The schlockmeisters behind "Popcorn Frights" are big-time teases. Like the best drug pushers, the organizers of the popular South Florida-based film festival know the best way to generate excitement is to offer a taste of their wares in the hopes they can reel in genre fiends. Like this critic.
So, instead of waiting for a proper unveiling of the full lineup of movies scheduled to send chills down their Millennial-infested audiences' spines, "Popcorn Frights" co-founders and co-directors Marc Ferman and Igor Shteyrenberg have decided to give us a li'l sneak peek at part of the program for the event's third edition, set to screen at O Cinema Wynwood Aug. 11 thru 17.
And, as first tastes go, the roster so far ain't looking half bad.
The first thing that jumps out, amid the lurid subject matter and the promise of gory mayhem, chased down with buckets of blood, is brevity. Of the nine features announced on Monday, the longest one clocks in at just 96 minutes. It's a refreshing change of pace from the draining bloat of tentpole releases currently jostling for multiplex real estate this summer.
“Short” remains the name of the game when it comes to the festival's new sidebar championing the Sunshine State's filmmaking talent. Titled “Homegrown: 100% Pure Squeezed Florida Horror,” the sampling thus far consists of five shorts, including the Florida premiere of “Primal Scream,” a documentary/fiction hybrid from Rodney Ascher, the acclaimed director of the doc “Room 237.”
I've actually seen one of this year's “Homegrown” selections, and it's fabulous. “Buzzcut,” the brainchild of South Florida-based helmers Jon Rhoads and Mike Marrero, is a ferocious nine-minute treat that's ostensibly about a lesbian who's just looking to get a haircut so her fickle girlfriend will put out. The filmmakers give the fast-paced proceedings a diabolical apocalyptic spin that's also pretty darn funny.
When asked how he feels about “Buzzcut” making the cut for "Popcorn Frights," Rhoads tells me, “It makes you feel special to be a part of a well-curated festival, so yeah, it's an honor.”
It remains to be seen which feature “Buzzcut” will precede, but it appears there are plenty of promising options. Ferman and Shteyrenberg are throwing us quite the curve ball by screening, not one, but three opening night selections. One of them is the U.S.-Canadian production “Tragedy Girls,” which follows the titular characters as they force a serial killer to show them the ropes so they can become horror legends. And famous. Because we all want to experience our 15 minutes, even wannabe assassins.
As for the other two titles rounding out opening night, well, we're just gonna have to wait a couple of extra weeks for the full lineup announcement.
Scanning through the remaining eight features teased out earlier, I'm rather looking forward to “Mayhem,” which promises to make fun of corporate culture by showing what happens when a virus that erases impulse control breaks out at a law office. Sounds like just another day in Miami, but consider me intrigued.

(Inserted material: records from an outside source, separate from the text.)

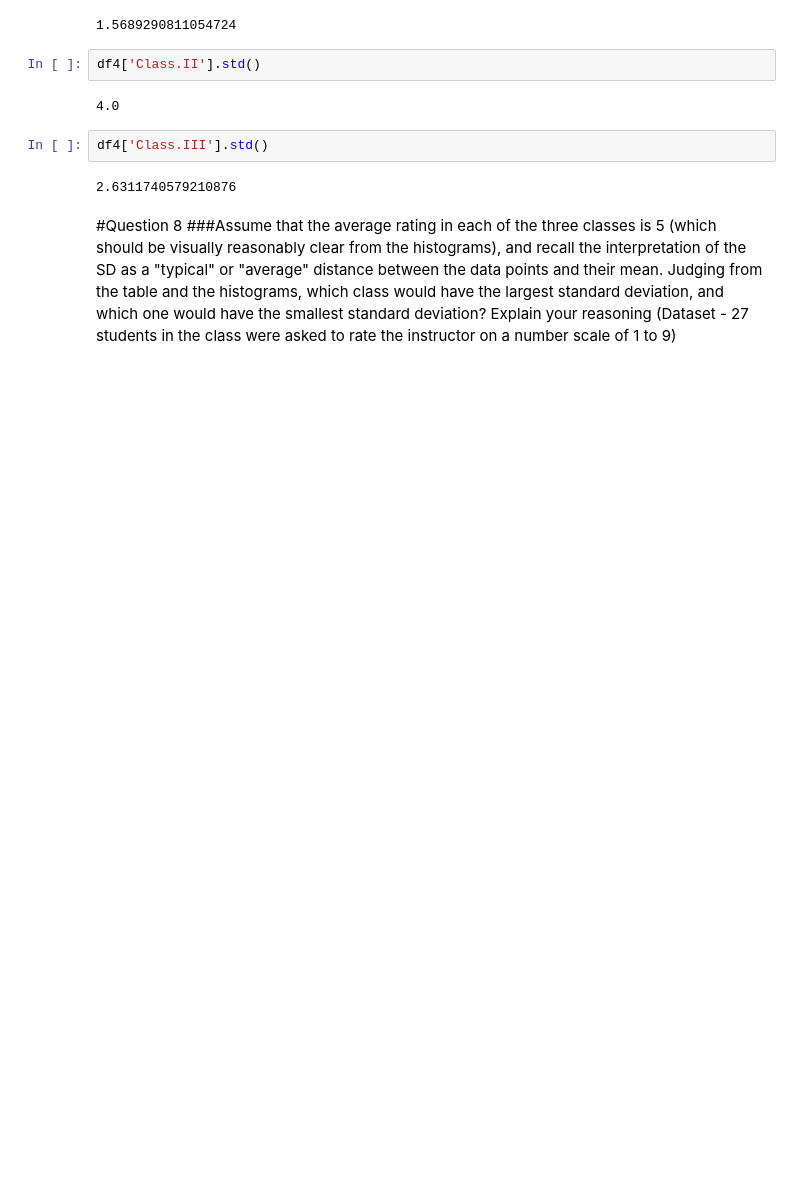
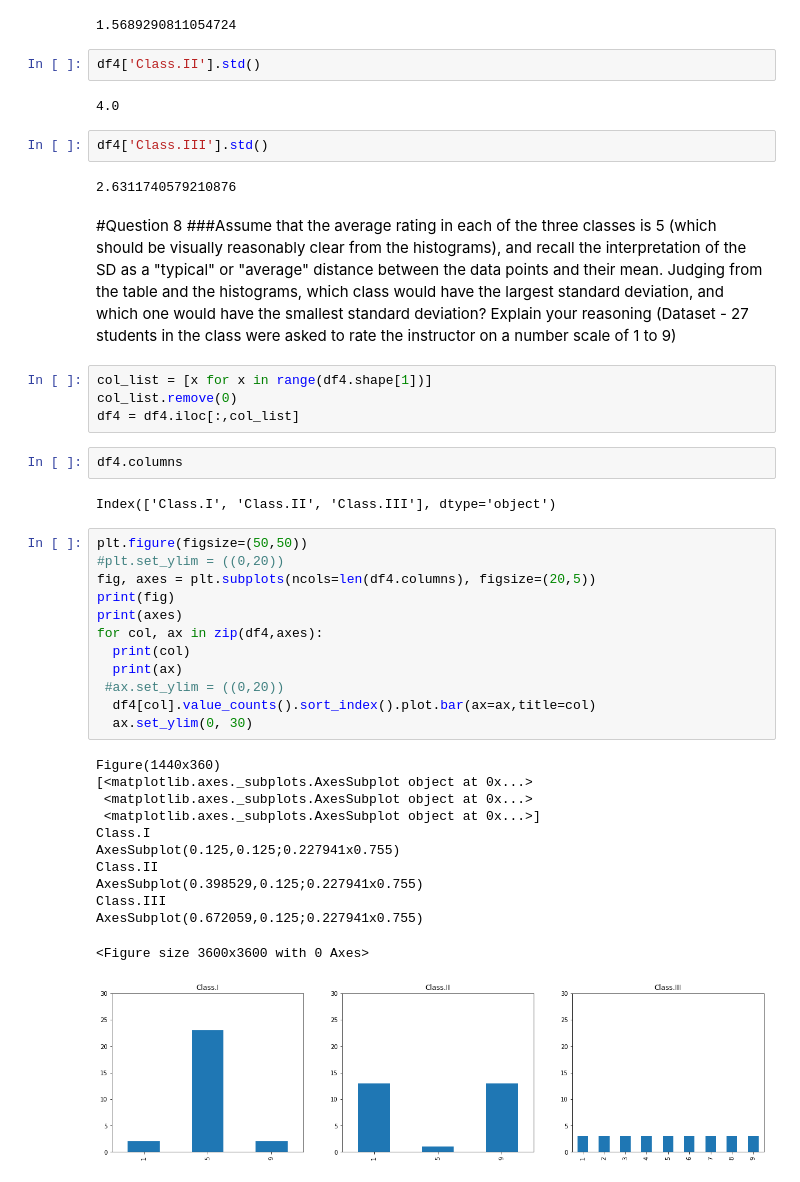
Before and after one commit to Paymanshus/ML-Sem-V, a Jupyter notebook: ML_070620.ipynb, the cells around one changed output. Saved outputs shown, nothing was run; the diff lists cells and outputs as text; blank space fills up the shorter version.

```diff
--- a/ML_070620.ipynb
+++ b/ML_070620.ipynb
@@ -184,3 +176,36 @@ df4['Class.III'].std()
 # %% [markdown]
 #Question 8
 ###Assume that the average rating in each of the three classes is 5 (which should be visually reasonably clear from the histograms), and recall the interpretation of the SD as a "typical" or "average" distance between the data points and their mean. Judging from the table and the histograms, which class would have the largest standard deviation, and which one would have the smallest standard deviation? Explain your reasoning (Dataset - 27 students in the class were asked to rate the instructor on a number scale of 1 to 9)
+# %%
+col_list = [x for x in range(df4.shape[1])]
+col_list.remove(0)
+df4 = df4.iloc[:,col_list]
+# %%
+df4.columns
+# %% [output]
+Index(['Class.I', 'Class.II', 'Class.III'], dtype='object')
+# %%
+plt.figure(figsize=(50,50))
+#plt.set_ylim = ((0,20))
+fig, axes = plt.subplots(ncols=len(df4.columns), figsize=(20,5))
+print(fig)
+print(axes)
+for col, ax in zip(df4,axes):
+  print(col)
+  print(ax)
+ #ax.set_ylim = ((0,20))
+  df4[col].value_counts().sort_index().plot.bar(ax=ax,title=col)
+  ax.set_ylim(0, 30)
+# %% [output]
+Figure(1440x360)
+[<matplotlib.axes._subplots.AxesSubplot object at 0x...>
+ <matplotlib.axes._subplots.AxesSubplot object at 0x...>
+ <matplotlib.axes._subplots.AxesSubplot object at 0x...>]
+Class.I
+AxesSubplot(0.125,0.125;0.227941x0.755)
+Class.II
+AxesSubplot(0.398529,0.125;0.227941x0.755)
+Class.III
+AxesSubplot(0.672059,0.125;0.227941x0.755)
+<Figure size 3600x3600 with 0 Axes>
+[figure, added]
```
Also changed, not shown: parts of 2 cells of this notebook.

I'm also getting some good vibes from the plot of “Still/Born,” about a sinister force that threatens the surviving child of a woman who lost one of her twins during childbirth. The thriller co-stars Michael Ironside, so it already has something in its favor.
Perhaps even more intriguing is the buzzy “Game of Death,” in which seven suburban Millennials discover their own lives are at stake when the board game they're playing starts snuffing them out if they do not follow the rules. The film, which had its world premiere at South by Southwest in Austin earlier this year, posits a Darwinian scenario that promises gruesome sights and a large body count, always a good thing when Millennials' lives are on the line on screen.

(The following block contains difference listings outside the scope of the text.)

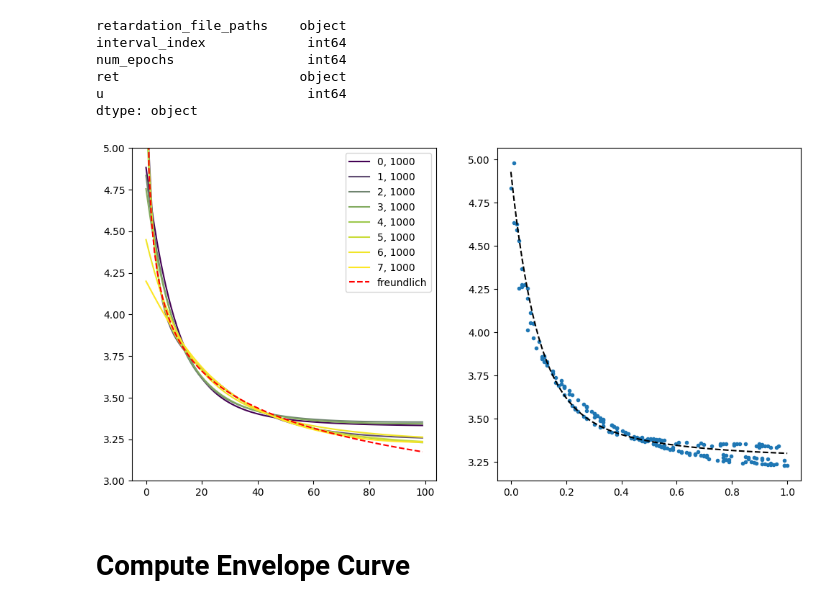
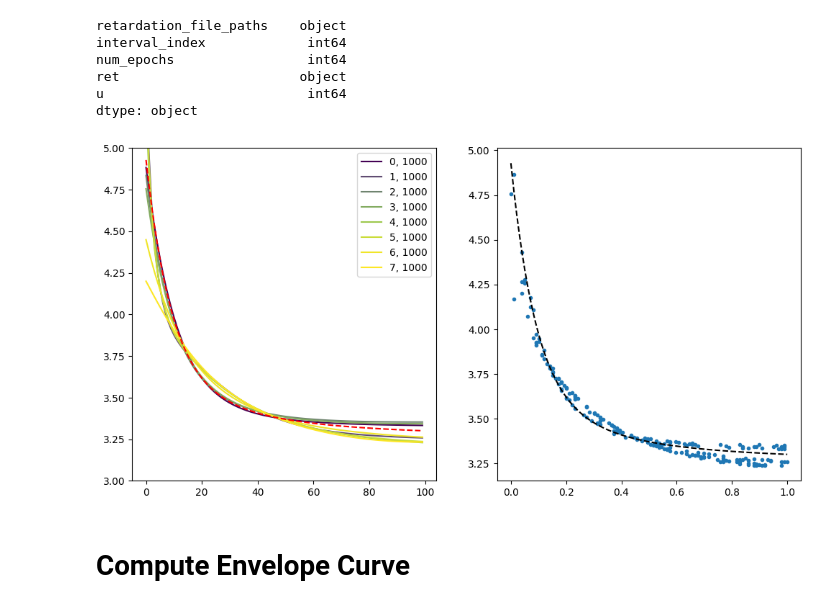
Before and after one commit to RiccardoFrenner/finn-nnpie, a Jupyter notebook: src/analyze_running_intervals.ipynb, the cells around one changed output. Cells and saved outputs as stored; diff of their text form; code cells hidden in the pictures.

```diff
--- a/src/analyze_running_intervals.ipynb
+++ b/src/analyze_running_intervals.ipynb
@@ -89,36 +89,36 @@ fig, (ax1, ax2) = plt.subplots(ncols=2, figsize=(12, 6))
 ret_freundlich = np.load("../data_out/retardation_freundlich.npy")
 
 initial_colors = plt.cm.viridis(np.linspace(0, 1, len(df)))
 final_color = initial_colors[-1]
 
 highest_time_step_ret = np.load(df["retardation_file_paths"].iloc[-1])
 
 sampled_u_indices = []
 sampled_rs = []
 for i, p in enumerate(df["retardation_file_paths"]):
     ret = np.load(p)
 
     u_index_samples = rng.choice(np.arange(0, 100), 25, replace=False)
     sampled_u_indices.extend(u_index_samples)
     sampled_rs.extend(ret[u_index_samples])
 
     mixed_color = initial_colors[i] * (1 - i / (len(df) - 1)) + final_color * (i / (len(df) - 1))
     ax1.plot(ret, label=f"{df['interval_index'][i]}, {df['num_epochs'][i]}", color=mixed_color)
 
 sampled_u_indices = np.array(sampled_u_indices)
 sampled_us = np.load("../data_out/u_ret.npy")[sampled_u_indices]
 sampled_rs = np.array(sampled_rs)
 finn_ret = np.load("../data_out/predicted_retardations/retPred_100.npy")
 ax2.plot(sampled_us, sampled_rs, ".")
 ax2.plot(np.load("../data_out/u_ret.npy"), finn_ret, "k--")
 
-ax1.plot(ret_freundlich, "r--", label="freundlich")#, color=final_color)
-# ax1.plot(finn_ret, "k--")
+# ax1.plot(ret_freundlich, "r--", label="freundlich")#, color=final_color)
+ax1.plot(finn_ret, "r--")
 ax1.set_ylim(3,5)
 ax1.legend()
 plt.show()
 # %% [output]
-[figure, old version]
+[figure, new version]
 # %% [markdown]
 # Compute Envelope Curve
 # %%
```
Also changed, not shown: parts of 1 cell of this notebook, 1 other file.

Alas, it's not all good news. There's also a recently unveiled, blood-red teaser poster for this year's "Popcorn Frights" making the rounds online and in print. It pains me to report that the rudimentary, slapped-together image, which depicts a human skull emerging from the water with Ocean Drive proudly on display behind it, is a scream for all the wrong reasons. Here's hoping this rather unimaginative, clumsily Photoshopped artwork is not a harbinger of things to come. (Ferman and Shteyrenberg have promised knockout official poster art to be revealed in coming weeks, so let's give them the benefit if the doubt, shall we?)
For the rest of the first wave of the Third Popcorn Frights' lineup, go to www.popcornfrights.com/film-lineup/.